Shock and awe : Does skin sell ?

Nowadays you need a bare bottom even if you're just trying to launch a handbag.

There seems to be just one thought behind ad after ad - no publicity is bad publicity. While some may actually love the eyecandy on offer, others would remember the campaign for being outrageous. In either case it's a win-win situation for the advertiser. It is the company, the brand and the product that ultimately grabs attention.

Prahlad Kakkar of Genesis Advertising has a message for those embarassed by increasingly graphic ads like Kamasutra condoms and the 7-up TV spot featuring a voluptuous bikini model.

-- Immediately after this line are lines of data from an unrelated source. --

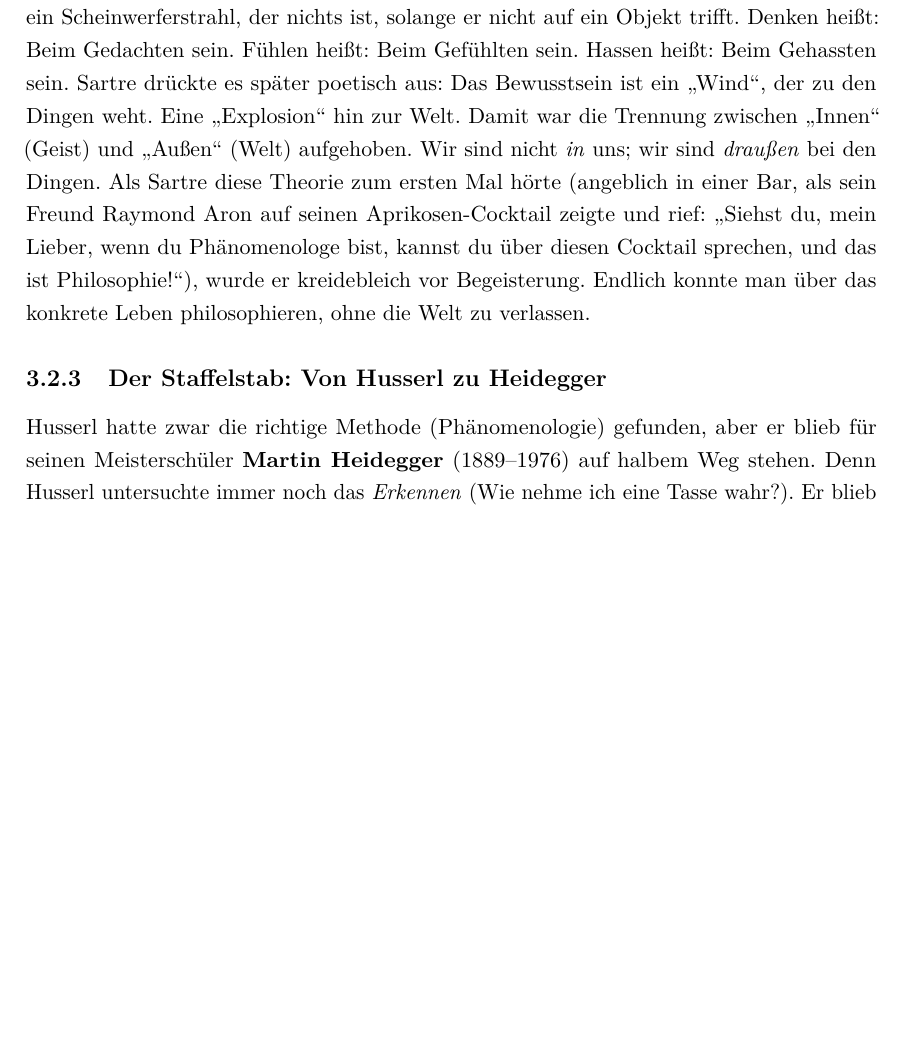
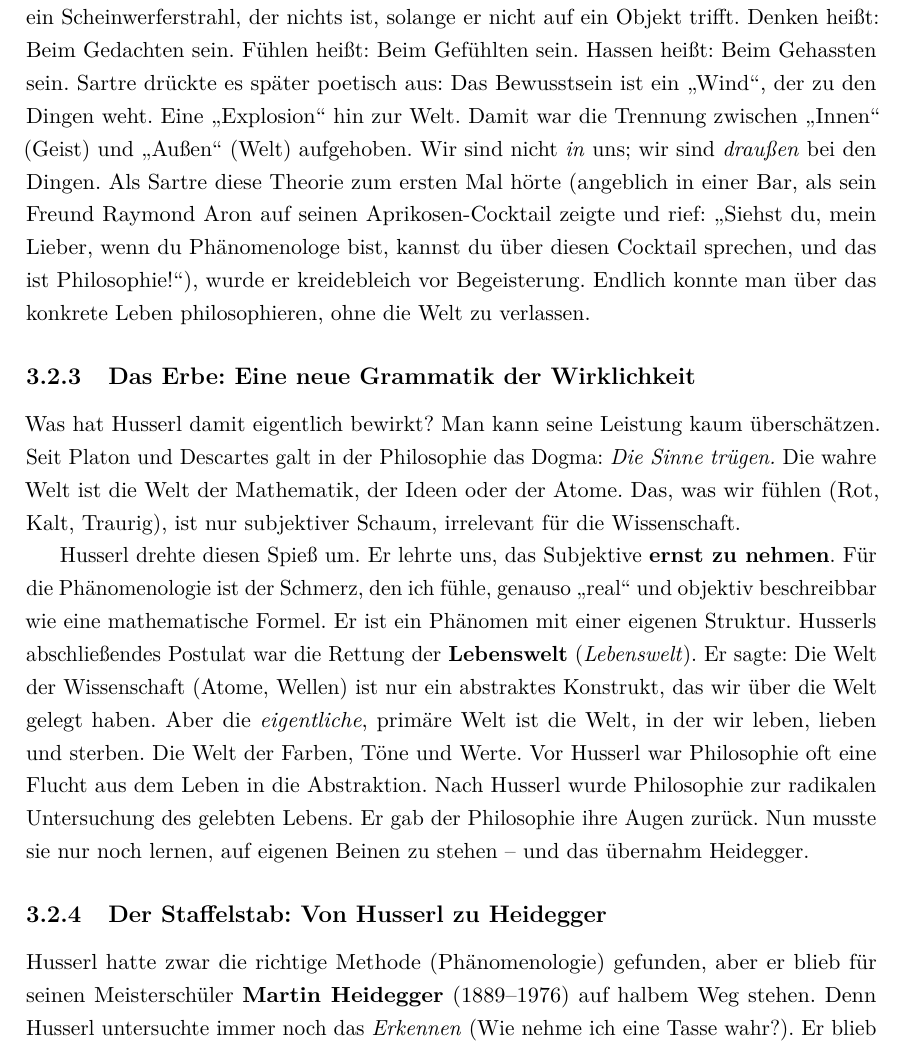
Before and after one commit to AI-lly/Franz-sischePhilosophie, a LaTeX book (main.tex, which reads chapters/03_existentialismus.tex): part of page 41 of 59, cut so that both start at the same text, the shorter picture padded with empty space. Compiled offline with pdfLaTeX.

Commit message:
feat: add new section on Husserl's legacy and the "Lebenswelt" concept

```diff
--- a/chapters/03_existentialismus.tex
+++ b/chapters/03_existentialismus.tex
@@ -40,6 +40,15 @@ Denken heißt: Beim Gedachten sein. Fühlen heißt: Beim Gefühlten sein. Hassen
 Sartre drückte es später poetisch aus: Das Bewusstsein ist ein \enquote{Wind}, der zu den Dingen weht. Eine \enquote{Explosion} hin zur Welt.
 Damit war die Trennung zwischen \enquote{Innen} (Geist) und \enquote{Außen} (Welt) aufgehoben. Wir sind nicht \textit{in} uns; wir sind \textit{draußen} bei den Dingen.
 Als Sartre diese Theorie zum ersten Mal hörte (angeblich in einer Bar, als sein Freund Raymond Aron auf seinen Aprikosen-Cocktail zeigte und rief: \enquote{Siehst du, mein Lieber, wenn du Phänomenologe bist, kannst du über diesen Cocktail sprechen, und das ist Philosophie!}), wurde er kreidebleich vor Begeisterung. Endlich konnte man über das konkrete Leben philosophieren, ohne die Welt zu verlassen.
+
+\subsection{Das Erbe: Eine neue Grammatik der Wirklichkeit}
+Was hat Husserl damit eigentlich bewirkt? Man kann seine Leistung kaum überschätzen.
+Seit Platon und Descartes galt in der Philosophie das Dogma: \textit{Die Sinne trügen.} Die wahre Welt ist die Welt der Mathematik, der Ideen oder der Atome. Das, was wir fühlen (Rot, Kalt, Traurig), ist nur subjektiver Schaum, irrelevant für die Wissenschaft.
+
+Husserl drehte diesen Spieß um. Er lehrte uns, das Subjektive \textbf{ernst zu nehmen}.
+Für die Phänomenologie ist der Schmerz, den ich fühle, genauso \enquote{real} und objektiv beschreibbar wie eine mathematische Formel. Er ist ein Phänomen mit einer eigenen Struktur.
+Husserls abschließendes Postulat war die Rettung der \textbf{Lebenswelt} (\textit{Lebenswelt}). Er sagte: Die Welt der Wissenschaft (Atome, Wellen) ist nur ein abstraktes Konstrukt, das wir über die Welt gelegt haben. Aber die \textit{eigentliche}, primäre Welt ist die Welt, in der wir leben, lieben und sterben. Die Welt der Farben, Töne und Werte.
+Vor Husserl war Philosophie oft eine Flucht aus dem Leben in die Abstraktion. Nach Husserl wurde Philosophie zur radikalen Untersuchung des gelebten Lebens. Er gab der Philosophie ihre Augen zurück. Nun musste sie nur noch lernen, auf eigenen Beinen zu stehen – und das übernahm Heidegger.
 
 \subsection{Der Staffelstab: Von Husserl zu Heidegger}
 Husserl hatte zwar die richtige Methode (Phänomenologie) gefunden, aber er blieb für seinen Meisterschüler \textbf{Martin Heidegger} (1889–1976) auf halbem Weg stehen. Denn Husserl untersuchte immer noch das \textit{Erkennen} (Wie nehme ich eine Tasse wahr?). Er blieb ein theoretischer Zuschauer.
```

According to him: "Nudity was always acceptable when you see the larger picture. For example in villages it is the way of life. It is certainly not a taboo for scores of villagers for whom it is a natural state of existence, especially in the tribal belt. It is a city-centric middle class syndrome to consider nudity a taboo subject.

"Moreover I think the perception of nudity is quite a subjective matter. If you don't like it, just close your eyes. After all, it might look beautiful to someone else. Why should a moral brigade police your thoughts, likes and dislikes ?"

However not everybody is willing to join in on Kakkar's spirited defence of nudity in advertising.

To be honest, I don't think nudity has much of a future in advertising. Maybe in an one-off case like Tuff shoes it succeeded. Maybe nudity can still work well with certain prodcuts like condoms where it appears both logical and seductive. But that doesn't mean you can use naked models to sell consumer goods. I don't think nudity will really catch on in the long-run," insist Sunil Shethi of Sunny Advertising.

What do you say ?